After Nirvana broke, the rock world embraced a darker, mopier sound. Hear how everyone from Mötley Crüe to Alice Cooper tried their best to fit in with the times

grunge hangover hair metal 90sgrunge hangover hair metal 90s

Skid Row, Bon Jovi, and Def Leppard all flirted with grunge aesthetics in the wake of 'Nevermind.'

Photo Illustration by Griffin Lotz. Images in illustration by Nicole Campon/WireImage; Larry Busacca/WireImage; Tim Mosenfelder/Getty Images

For the first wave of grunge superstars, 1991 was “the year punk broke.” For many of the rock bands that were already popular in 1991, it was the year punk broke them.

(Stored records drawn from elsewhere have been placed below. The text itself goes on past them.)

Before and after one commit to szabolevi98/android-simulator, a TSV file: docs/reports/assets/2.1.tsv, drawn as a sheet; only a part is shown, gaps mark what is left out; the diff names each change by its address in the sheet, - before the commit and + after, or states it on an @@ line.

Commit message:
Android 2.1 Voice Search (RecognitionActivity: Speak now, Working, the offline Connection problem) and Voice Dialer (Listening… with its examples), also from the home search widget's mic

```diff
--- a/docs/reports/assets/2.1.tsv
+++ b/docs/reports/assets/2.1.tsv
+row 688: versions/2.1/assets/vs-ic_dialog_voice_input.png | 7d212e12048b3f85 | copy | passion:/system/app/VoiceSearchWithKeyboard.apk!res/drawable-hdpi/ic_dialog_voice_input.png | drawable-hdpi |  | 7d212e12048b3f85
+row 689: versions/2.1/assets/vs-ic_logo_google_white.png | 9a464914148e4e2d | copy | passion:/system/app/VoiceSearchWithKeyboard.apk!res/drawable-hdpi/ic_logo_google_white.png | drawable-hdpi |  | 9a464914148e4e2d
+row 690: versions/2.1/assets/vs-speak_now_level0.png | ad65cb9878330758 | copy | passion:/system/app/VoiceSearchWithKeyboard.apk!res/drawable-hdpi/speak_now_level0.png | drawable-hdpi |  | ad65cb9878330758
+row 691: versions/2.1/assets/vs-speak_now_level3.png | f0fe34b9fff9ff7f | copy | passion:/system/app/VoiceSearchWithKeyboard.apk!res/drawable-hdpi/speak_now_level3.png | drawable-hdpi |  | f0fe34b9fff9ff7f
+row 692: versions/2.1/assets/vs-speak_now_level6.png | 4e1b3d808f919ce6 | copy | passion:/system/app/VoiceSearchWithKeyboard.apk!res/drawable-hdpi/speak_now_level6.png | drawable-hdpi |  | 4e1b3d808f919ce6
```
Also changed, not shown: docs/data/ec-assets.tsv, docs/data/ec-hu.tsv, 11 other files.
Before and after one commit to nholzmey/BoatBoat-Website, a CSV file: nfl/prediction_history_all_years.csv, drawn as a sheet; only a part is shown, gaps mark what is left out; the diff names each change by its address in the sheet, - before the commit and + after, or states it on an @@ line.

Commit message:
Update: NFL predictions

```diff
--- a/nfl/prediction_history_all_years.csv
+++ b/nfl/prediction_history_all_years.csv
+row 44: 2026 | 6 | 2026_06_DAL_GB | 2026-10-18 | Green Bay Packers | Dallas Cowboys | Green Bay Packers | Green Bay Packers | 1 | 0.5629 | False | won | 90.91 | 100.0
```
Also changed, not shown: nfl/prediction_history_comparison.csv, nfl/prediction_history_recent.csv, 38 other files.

But grunge and punk didn’t overtake the Aqua Netted power ballads that dominated late-Eighties and early-Nineties MTV overnight. The week that Nirvana’s Nevermind came out, the record didn’t even crack the Billboard 200; Guns N’ Roses, Metallica, and Ozzy Osbourne dominated the Top 10, while the rest of the list’s rock offerings included Extreme, Skid Row, and the last vestiges of hair metal. A year later, though, Alice in Chains and Pearl Jam had become Top 10 artists, and LPs by Nirvana, Mother Love Bone, and Soundgarden (all of which rank highly on Rolling Stone’s 50 Greatest Grunge Albums list) populated the rest of the chart. A few glam-metal offerings still glimmered, but largely, the sea change of grunge had started to redefine mainstream rock.

“Basically [grunge] put me out of business, scared the crap out of me,” Twisted Sister’s Jay Jay French recently reflected. “I just said, ‘Why are we even here?'”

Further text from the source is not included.